Elizabeth Warren has a blog post* over at WhiteHouse.gov reassuring people that she's quite happy about her new job:

The President asked me, and I enthusiastically agreed, to serve as an Assistant to the President and Special Advisor to the Secretary of the Treasury on the Consumer Financial Protection Bureau. He has also asked me to take on the job to get the new CFPB started -- right now. The President and I are committed to the same vision on CFPB, and I am confident that I will have the tools I need to get the job done.

Alrighty then. Pretty much every report on Warren's appointment includes some anonymous friends explaining that Warren didn't want to sit through a year-long confirmation process that might well have with inaction -- and thus no job. Getting moving now was preferable, even if it means she doesn't have the actual powers of the office.

But though this might be the preferred outcome for Warren, it is a terrifying precedent for the government. The confirmation process is so desperately broken that top nominees who are already working in government prefer vague advisory positions. It's a pretty safe bet that potential nominees with good jobs in the private sector are declining consideration entirely. The number of people who want to give up their day jobs and spend a year in silent limbo when there's no promise of a position on the other side is not that large, and as word gets out that that's effectively what Senate confirmation means, the top talent that government will be able to attract for these positions will dwindle.

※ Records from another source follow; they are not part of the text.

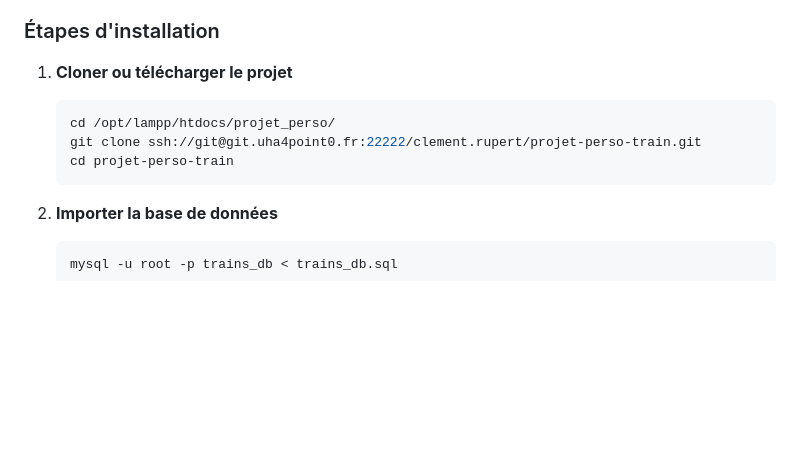
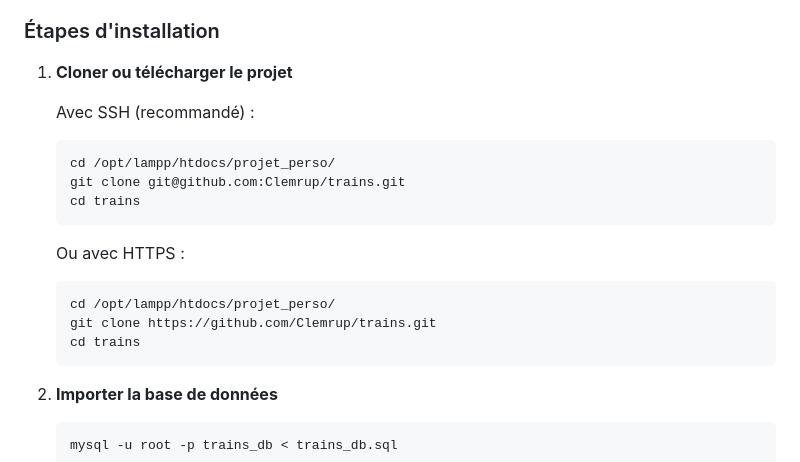
Before and after one commit to Clemrup/trains, a Markdown page: README.md, the part around the change. GitHub-like rendering; blank space fills up the shorter version.

Commit message:
commit du 09/12 à 11:00

````diff
--- a/README.md
+++ b/README.md
@@ -24,10 +24,19 @@ Un projet web pour gérer et afficher un catalogue de trains avec galerie de pho
 ### Étapes d'installation
 
 1. **Cloner ou télécharger le projet**
+
+   Avec SSH (recommandé) :
    ```bash
    cd /opt/lampp/htdocs/projet_perso/
-   git clone ssh://git@git.uha4point0.fr:22222/clement.rupert/projet-perso-train.git
-   cd projet-perso-train
+   git clone git@github.com:Clemrup/trains.git
+   cd trains
+   ```
+
+   Ou avec HTTPS :
+   ```bash
+   cd /opt/lampp/htdocs/projet_perso/
+   git clone https://github.com/Clemrup/trains.git
+   cd trains
    ```
 
 2. **Importer la base de données**
````
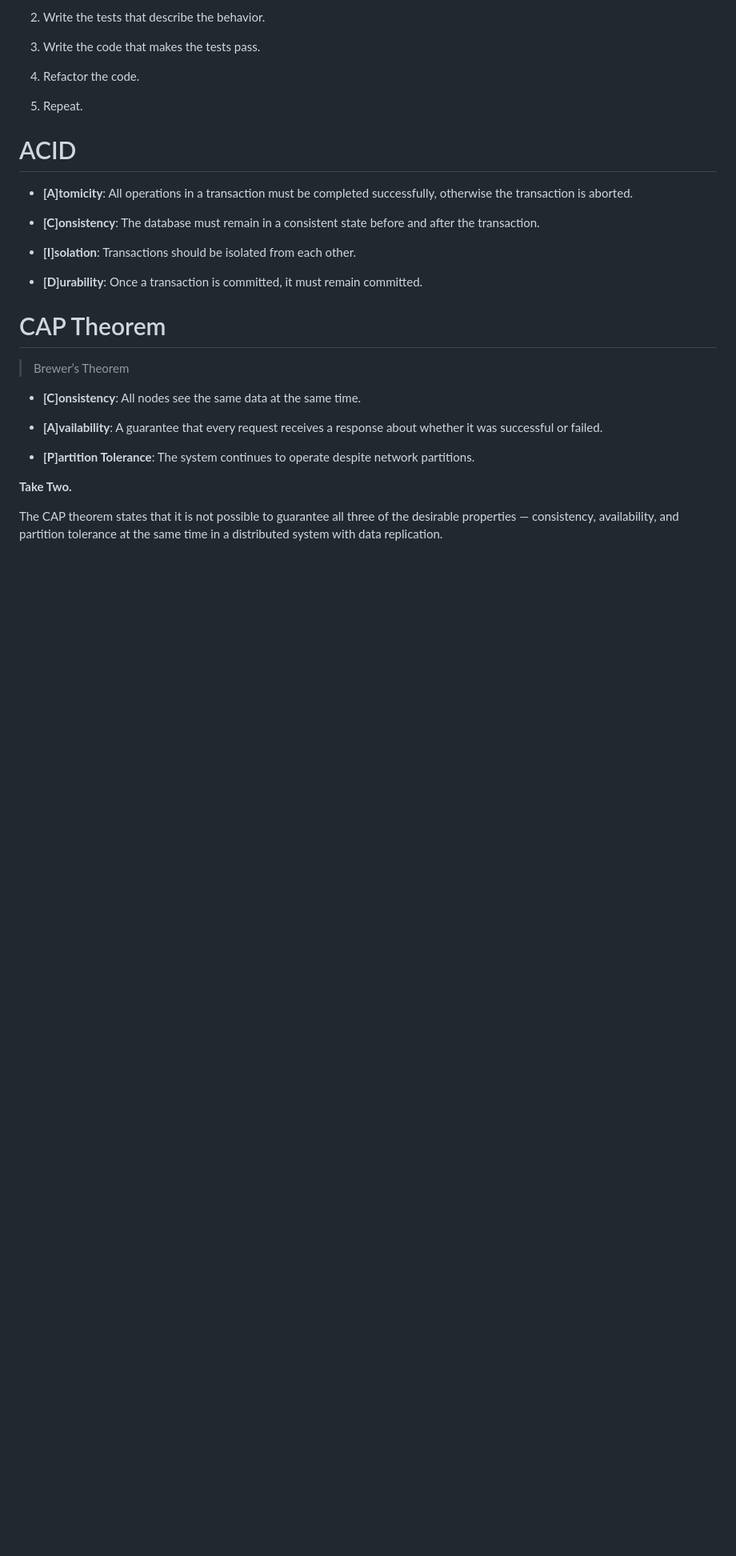
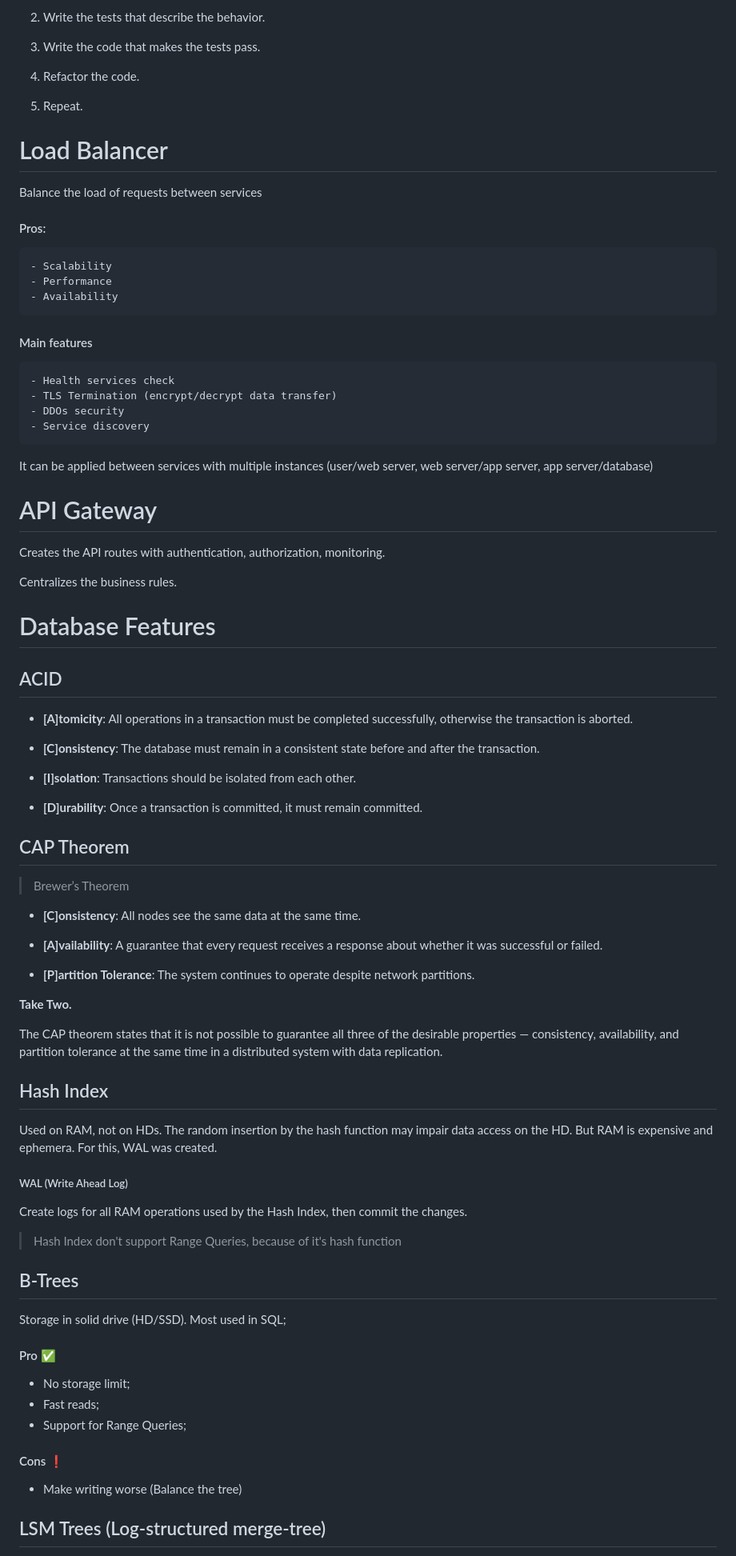
Before and after one commit to kauereblin/learn, a Markdown page: Principles/README.md, the part around one of its changes. Shown at 80% size. GitHub-like rendering; blank space fills up the shorter version.

Commit message:
add loadbalancer / database features / cdn / monolith / microservices principles

```diff
--- a/Principles/README.md
+++ b/Principles/README.md
@@ -100,7 +100,32 @@ It's a software development methodology that focus on the behavior of the softwa
 
 5. Repeat.
 
-# ACID
+# Load Balancer
+
+Balance the load of requests between services
+
+#### Pros:
+    - Scalability
+    - Performance
+    - Availability
+
+#### Main features
+    - Health services check
+    - TLS Termination (encrypt/decrypt data transfer)
+    - DDOs security
+    - Service discovery
+
+It can be applied between services with multiple instances (user/web server, web server/app server, app server/database)
+
+# API Gateway
+
+Creates the API routes with authentication, authorization, monitoring.
+
+Centralizes the business rules.
+
+# Database Features
+
+## ACID
 
 - **[A]tomicity**: All operations in a transaction must be completed successfully, otherwise the transaction is aborted.
 
@@ -110,7 +135,7 @@ It's a software development methodology that focus on the behavior of the softwa
 
 - **[D]urability**: Once a transaction is committed, it must remain committed.
 
-# CAP Theorem
+## CAP Theorem
 
 > Brewer’s Theorem
 
@@ -123,3 +148,31 @@ It's a software development methodology that focus on the behavior of the softwa
 **Take Two.**
 
 The CAP theorem states that it is not possible to guarantee all three of the desirable properties — consistency, availability, and partition tolerance at the same time in a distributed system with data replication.
+
+## Hash Index
+
+Used on RAM, not on HDs. The random insertion by the hash function may impair data access on the HD.
+But RAM is expensive and ephemera. For this, WAL was created.
+
+##### WAL (Write Ahead Log)
+
+Create logs for all RAM operations used by the Hash Index, then commit the changes.
+
+> Hash Index don't support Range Queries, because of it's hash function
+
+## B-Trees
+
+Storage in solid drive (HD/SSD). Most used in SQL;
+
+#### Pro ✅
+
+- No storage limit;
+- Fast reads;
+- Support for Range Queries;
+
+#### Cons ❗
+
+- Make writing worse (Balance the tree)
+
+## LSM Trees (Log-structured merge-tree)
+
```
Also changed, not shown: other parts of Principles/README.md (+104 -0 lines).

*As an aside, I remember starting a blog back in 2003, when no one knew what they were and the word struck most people as slang for a bodily excretion. Now, when you go to WhiteHouse.gov, the first option on the top left of the navigation bar is "Blog." The times, they have a-changed.

By Ezra Klein  |  September 17, 2010; 10:24 AM ET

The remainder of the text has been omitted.